Towering above the temple complex is the only three-story pagoda in Tokushima Prefecture, a protrusion that elegantly contrasts with the sharp blue skyline and synthesizes with the gentle wooded air of the cedars. Reaching my accommodation just before sundown, my eyes closed almost instantly as I held my excitement for the next day.
In the morning, Omatsu Daigongen Shrine was not the stop I expected, but the stop that left perhaps one of the strongest impressions on me during my travels. Dedicated to justice for a ghostly feline, this quirky yet charming shrine is home to over 10,000 Maneki Neko waving cats, along with some real ones.

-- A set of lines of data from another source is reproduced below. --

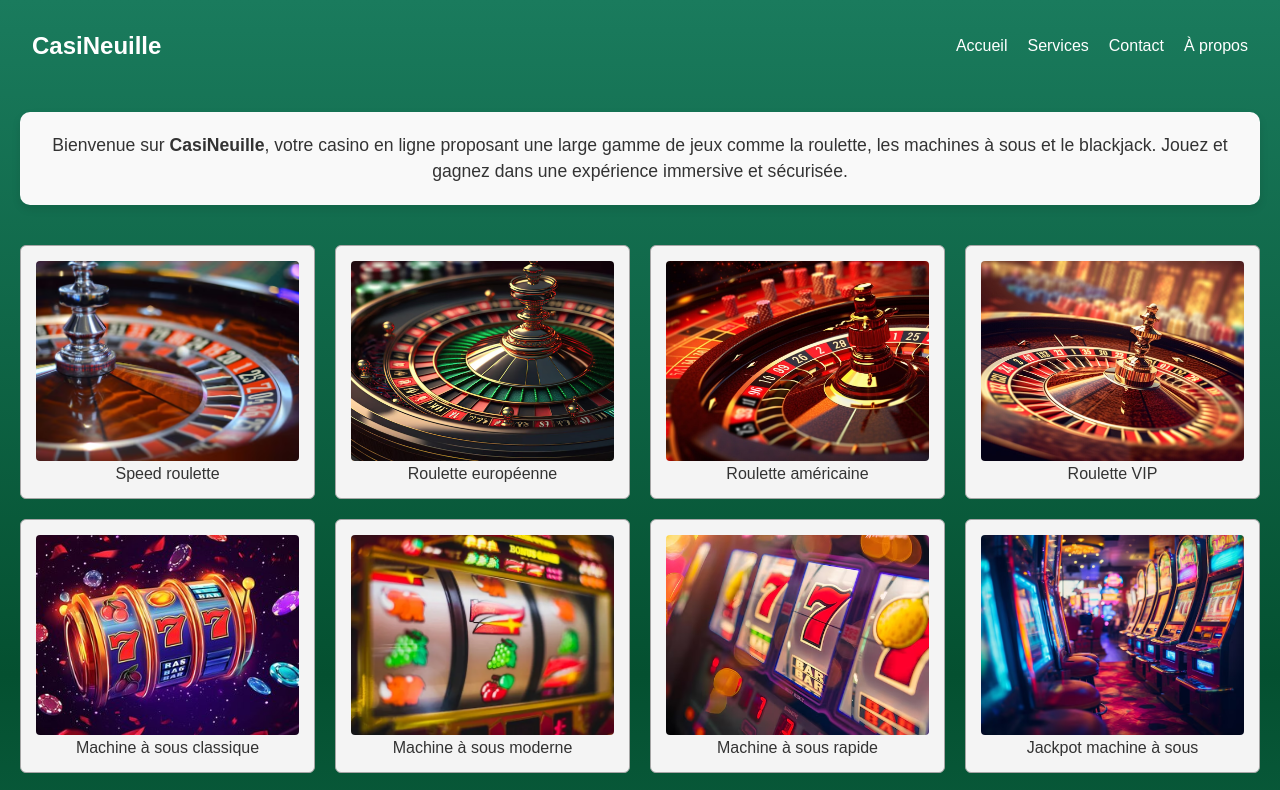
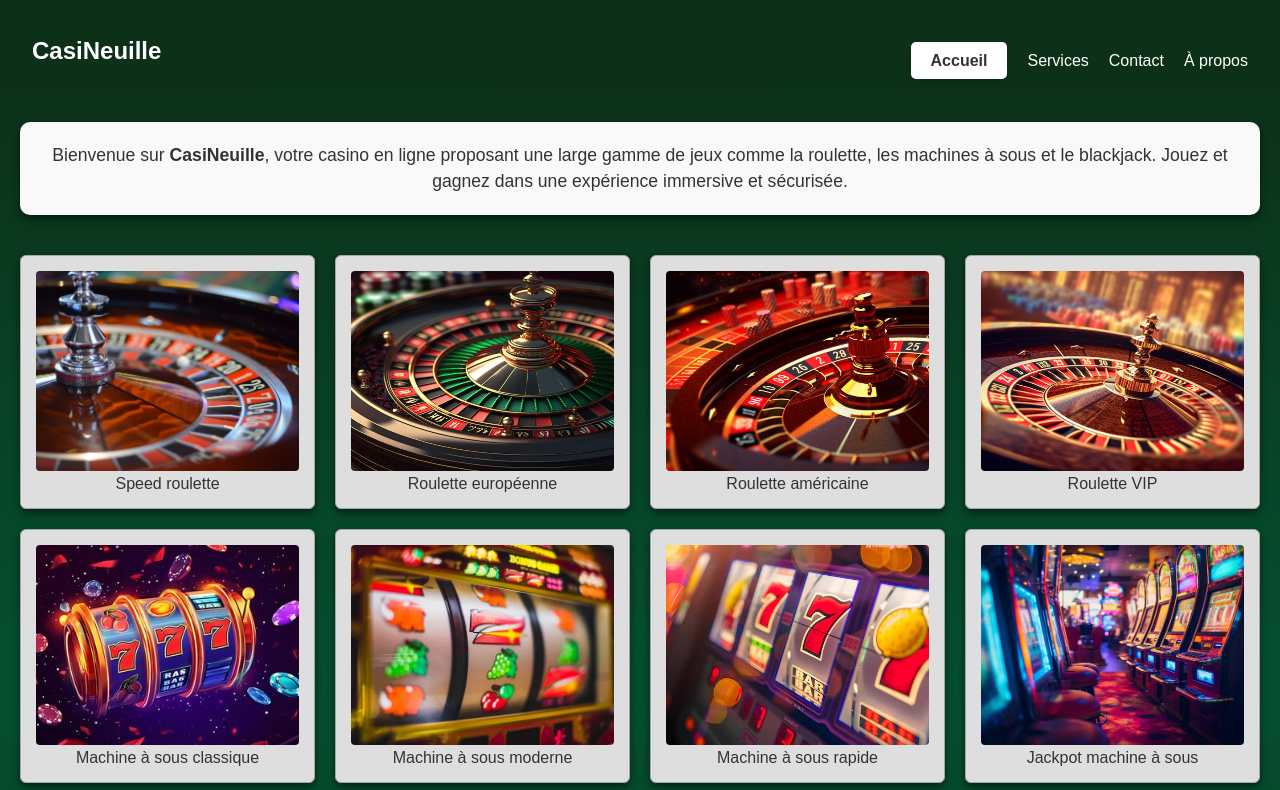
Before and after one commit to Skyneur/Site-Responsive, a plain HTML site: page index.html in a window 1280 px wide. Shown: the top 790 px of the page. Drawn offline with Linux system fonts and the light colour scheme.

Commit message:
Mettre à jour le design responsive de index.html et style.css

```diff
--- a/index.html
+++ b/index.html
@@ -16,10 +16,10 @@
             <div class="line3"></div>
         </div>
         <ul id="nav-links">
-            <li><a href="#">Accueil</a></li>
-            <li><a href="#">Services</a></li>
-            <li><a href="#">Contact</a></li>
-            <li><a href="#">À propos</a></li>
+            <li><a href="#" class="checked">Accueil</a></li>
+            <li><a href="#" class="not-checked">Services</a></li>
+            <li><a href="#" class="not-checked">Contact</a></li>
+            <li><a href="#" class="not-checked">À propos</a></li>
         </ul>
     </nav>
 
--- a/style.css
+++ b/style.css
@@ -16,7 +16,7 @@ body {
   display: flex;
   flex-direction: column;
   min-height: 100vh;
-  background: linear-gradient(to bottom, #1a7b5d, #045030 50%, #1a7b5d);
+  background: linear-gradient(to bottom, #0c3018 5%, #045030, #0c3018 95%); /* Dégradé de couleurs pour le fond */
   color: white;
 }
 
@@ -44,6 +44,7 @@ nav ul {
 
 nav ul li {
   margin-left: 20px;
+  margin-top: 20px;
 }
 
 nav ul li a {
@@ -56,6 +57,25 @@ nav ul li a:hover {
   color: #f0f0f0;
 }
 
+.checked {
+  background-color: #fff; /* Couleur de fond blanche */
+  color: #333; /* Couleur du texte */
+  padding: 10px 20px; /* Espacement intérieur pour créer un bloc */
+  border-radius: 5px; /* Coins légèrement arrondis */
+  text-decoration: none; /* Supprimer la sous-ligne */
+  font-weight: bold; /* Rendre le texte gras */
+  box-shadow: 0 4px 6px rgba(0, 0, 0, 0.1); /* Ajouter une ombre légère */
+  transition: background-color 0.3s ease; /* Animation pour le changement de couleur */
+}
+
+.checked:hover {
+  background-color: #163710; /* Couleur de fond lors du survol */
+  color: #fff; /* Changement de couleur du texte au survol */
+}
+
+.not-checked:hover {
+  color: #80b177; /* Changement de couleur du texte au survol */
+}
 
 /* ========================== */
 /*         MENU BURGER        */
@@ -95,7 +115,7 @@ nav ul li a:hover {
   font-size: 1.1rem; /* Taille de la police */
   font-family: 'Arial', sans-serif; /* Police de caractères */
   color: #333; /* Couleur du texte */
-  box-shadow: 0 4px 8px rgba(0, 0, 0, 0.1); /* Ombre légère pour un effet de profondeur */
+  box-shadow: 0 4px 8px rgba(0, 0, 0, 0.5); /* Ombre légère pour un effet de profondeur */
 }
 
 .description p {
@@ -123,12 +143,14 @@ nav ul li a:hover {
 }
 
 .flex-item {
-  background-color: #f4f4f4;
+  background-color: #dedede;
   padding: 15px;
   text-align: center;
   border-radius: 6px;
   border: 1px solid #a5a5a5; /* Légère bordure */
   color: #333;
+  box-shadow: 0 4px 8px rgba(0, 0, 0, 0.5); /* Ombre légère pour un effet de profondeur */
+
 }
 
 /* Style général pour les images */
@@ -204,7 +226,7 @@ footer {
     top: 60px;
     left: 0;
     width: 100%;
-    background-color: rgb(26, 28, 54); /* Fond pour le menu */
+    background-color: #0c3018; /* Fond pour le menu */
     padding: 1rem;
     z-index: 1;
     transition: all 0.3s ease;
```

Diving into the bamboo forests yet again, I traversed a steep forest path to reach my goal of the great dragon temple of Tairyu-ji. Capping the southeastern tip of the Shikoku Mountains, it is said that Kukai trained here for 100 days in his youth by sitting on a towering cliff outfacing the vast wilderness of Shikoku.
For lunch, the ropeway down the mountain made for a pleasant descent from the summit and offered brilliant views of the dense cedar forests that shroud the temple in mystery and wonder. After a refreshing bite of Tokushima’s famous sudachi ramen, the ropeway took me back up, and I continued my descent, this time by foot.
Day three started with a visit to Byodo-ji, the temple to “heal people’s mental and physical illnesses equally.” After two full days of nonstop walking, my mind, body, and especially my feet were ready for some healing as the journey so far had been just as spectacular as it had been grueling.
“Vally of the Crabs” stood out as quite the unusual name for a path that led from the mountains to the sea. That was until, of course, I had to start minding my step so as not to crush any of the hundreds of tiny scuttling crabs that call the trickling steam that flows down the center of the Kaitani Pass home.
Reaching the coast was a reward in itself, as the azure seas of Tainohama Beach were a sight for sore eyes. Passing through a pleasant fishing village, I stopped at a mom-and-pop convenience store to grab some onigiri for lunch and sat along the pier with my legs hanging over the edge, occasionally getting a splash of mist from the feisty waves. As I ate, a curious weasel scurried past, stopping only for a second to see who this stranger was before carrying on his way.
Eroded by centuries upon centuries of the wind and the wake, light shines through the craggy ridge of Ebisudo Cave in a burst of serendipity. As I walked along the coastline towards the town of Hiwasa, turtle motifs frequent my gaze as, during the summer season, this atmospheric seaside town is the spot of choice for many sea turtles to lay their eggs.
Finally reaching my last destination, the fiery red tower of Yakuo-ji peers down on me from atop its mountain perch. Having walked almost 73 kilometers over the last three days, the final climb to the top of the temple brings about both a burning sensation of pain and pride as victory is within my grasp. As I gaze out across the town and into the night, a wave of accomplishment ripples within me as while the journey ends here, these memories will last me a lifetime.
So why do we walk the Shikoku Henro?
So why do we walk the Shikoku Henro? For me, the Henro was three days of enervating walking, and by the end, I was putting everything into taking just one step. Despite this exhaustion, however, I gained a clairvoyant state of mind that pushed me to look past the state of my physical body and really appreciate the natural elements and the incredible world around me. This journey was no longer about me but about my place in the world. And while the experience in itself was incredible, the lessons I learned now exist as a permanent part of my everyday life.